SAN DIEGO - A suspicious U.S. Customs and Border Protection agent, who decided extra scrutiny was needed for a truck that was supposed to contain a shipment of medical supplies on Friday, was responsible for discovering more than 3,100 pounds of methamphetamine, fentanyl and other illegal substances – the second-largest ever bust of its kind along the southwest border, a report said.
The drugs, which were discovered at the Otay Mesa Port of Entry, in San Diego, were found in a truck that pulled into the commercial side of the border crossing, NewsNow Las Vegas reported Sunday evening.
CPB officers, using the port’s imaging system, found suspicious materials in the rear of the trailer, the report said. The trailer was sent to the dock and a canine alerted them to the boxes inside.
The shipment was unloaded before CPB discovered 1,816 packages co-mingled with the medical supplies. Included in the haul was approximately 3,014 pounds of methamphetamine, 64 pounds of heroin, 29 pounds of fentanyl powder and almost 37 pounds of fentanyl pills, worth an estimated $7.2 million, the official said.

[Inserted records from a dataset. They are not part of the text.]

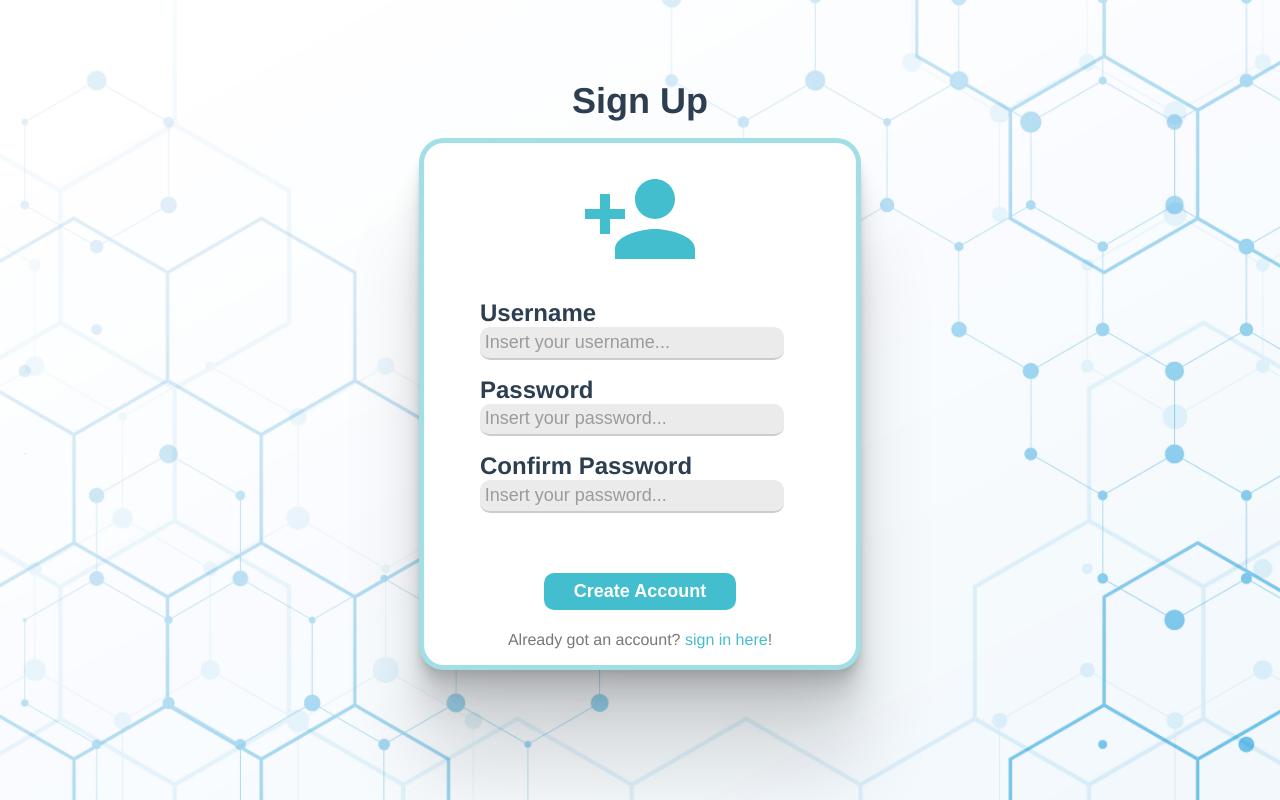
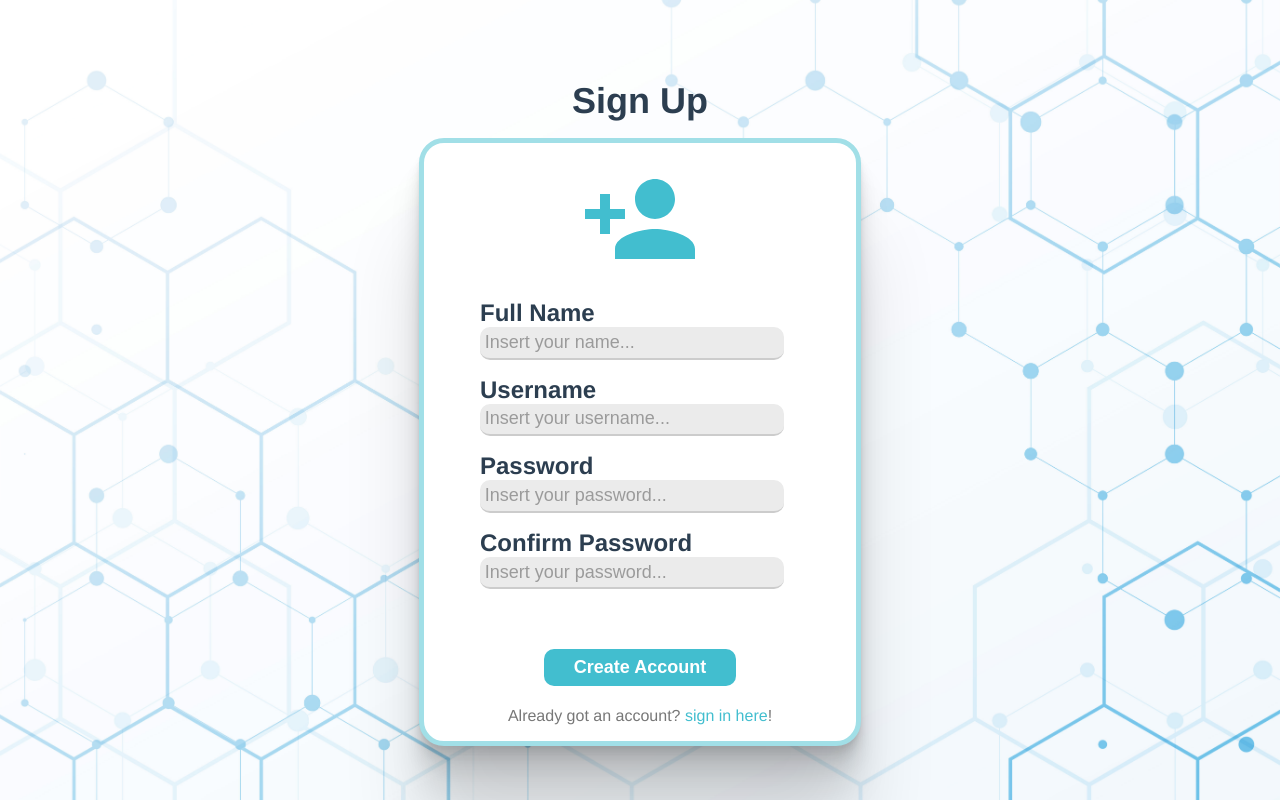
Before and after one commit to Muramatsu2602/vue-marketplace, a Vue app: page /signup in a window 1280 px wide. Built offline with nearby package versions, Linux system fonts and the light colour scheme.

Commit message:
lesson 9: signup backend

```diff
--- a/src/mockServer/server.ts
+++ b/src/mockServer/server.ts
@@ -5,6 +5,10 @@ const user = {
   password: "asd",
   status: "OK",
   token: ""
+};
+
+export const signup = async (name: string, username: string, password: string) => {
+  console.log("signup");
 };
 
 export const Login = async (username: string, password: string) => {
--- a/src/modules/auth.ts
+++ b/src/modules/auth.ts
@@ -1,3 +1,4 @@
+import { signup } from "./../mockServer/server";
 import { Login } from "@/mockServer/server";
 import { readonly } from "vue";
 
@@ -33,7 +34,6 @@ const mutations = {
 //    1. Ok, faz a mutacao e coloca os dados do login no state
 //    2. WRONG_x, mostra que a msg de erro pro usuario
 
-
 const actions = {
   // ASIA'S PREFFERED
   async login(username: string, password: string) {
@@ -56,6 +56,10 @@ const actions = {
         resolve("hello");
       }, 3000);
     });
+  },
+
+  async signup(name: string, username: string, password: string) {
+    console.log("action, vamos cadastrar", name, username, password);
   }
 };
 
--- a/src/views/Signup.vue
+++ b/src/views/Signup.vue
@@ -9,6 +9,19 @@
           <img src="../assets/website/addUser.svg" alt="" />
         </div>
         <div class="signup-section">
+          <div class="form-field">
+            <label for="username">Full Name</label>
+            <input
+              type="text"
+              name="name"
+              id="name"
+              class="hide-me input"
+              placeholder="Insert your name..."
+              v-model="name"
+              @keyup="nameHandler"
+            />
+            <span class="border"></span>
+          </div>
           <div class="form-field">
             <label for="username">Username</label>
             <input
@@ -72,17 +85,21 @@
 </template>
 
 <script lang="ts">
+import useAuth from "@/modules/auth";
 import { defineComponent, reactive, ref, toRefs } from "vue";
 
 export default defineComponent({
   components: {},
 
   setup() {
+    const auth = useAuth()
+
     const usernameEl = ref();
     const password1El = ref();
     const password2El = ref();
 
     const state = reactive({
+      name: "",
       username: "",
       password1: "",
       password2: "",
@@ -115,6 +132,15 @@ export default defineComponent({
       }
 
       console.log("Sign up, bora!");
+      auth.actions.signup(state.name, state.username, state.password1)
+
+    };
+
+     const nameHandler = (e: KeyboardEvent) => {
+      // console.log(e)
+      if (e.key === "Enter" && state.name) {
+        usernameEl.value.focus();
+      }
     };
 
     const usernameHandler = (e: KeyboardEvent) => {
@@ -140,6 +166,7 @@ export default defineComponent({
       // spread operator
       ...toRefs(state),
       signup,
+      nameHandler,
       usernameHandler,
       passwordHandler,
       usernameEl,
```
Also changed, not shown: .eslintrc.js.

“This massive seizure is testament of what law enforcement agencies can do when we combine forces — prevent over $7 million worth of deadly drugs from entering our country, thus saving countless lives from addiction and overdose deaths,” said DEA Special Agent in Charge John W. Callery.
The driver, a 47-year-old Mexican citizen, was arrested, the report said.
“This significant seizure is a prime example of how a successful partnership between HSI, CBP and DEA results in the disruption of transnational criminal organizations while protecting our country from dangerous illicit drugs,” said Juan Munoz, acting Special Agent in Charge of HSI in San Diego.
Get updates on this story from FOXNews.com.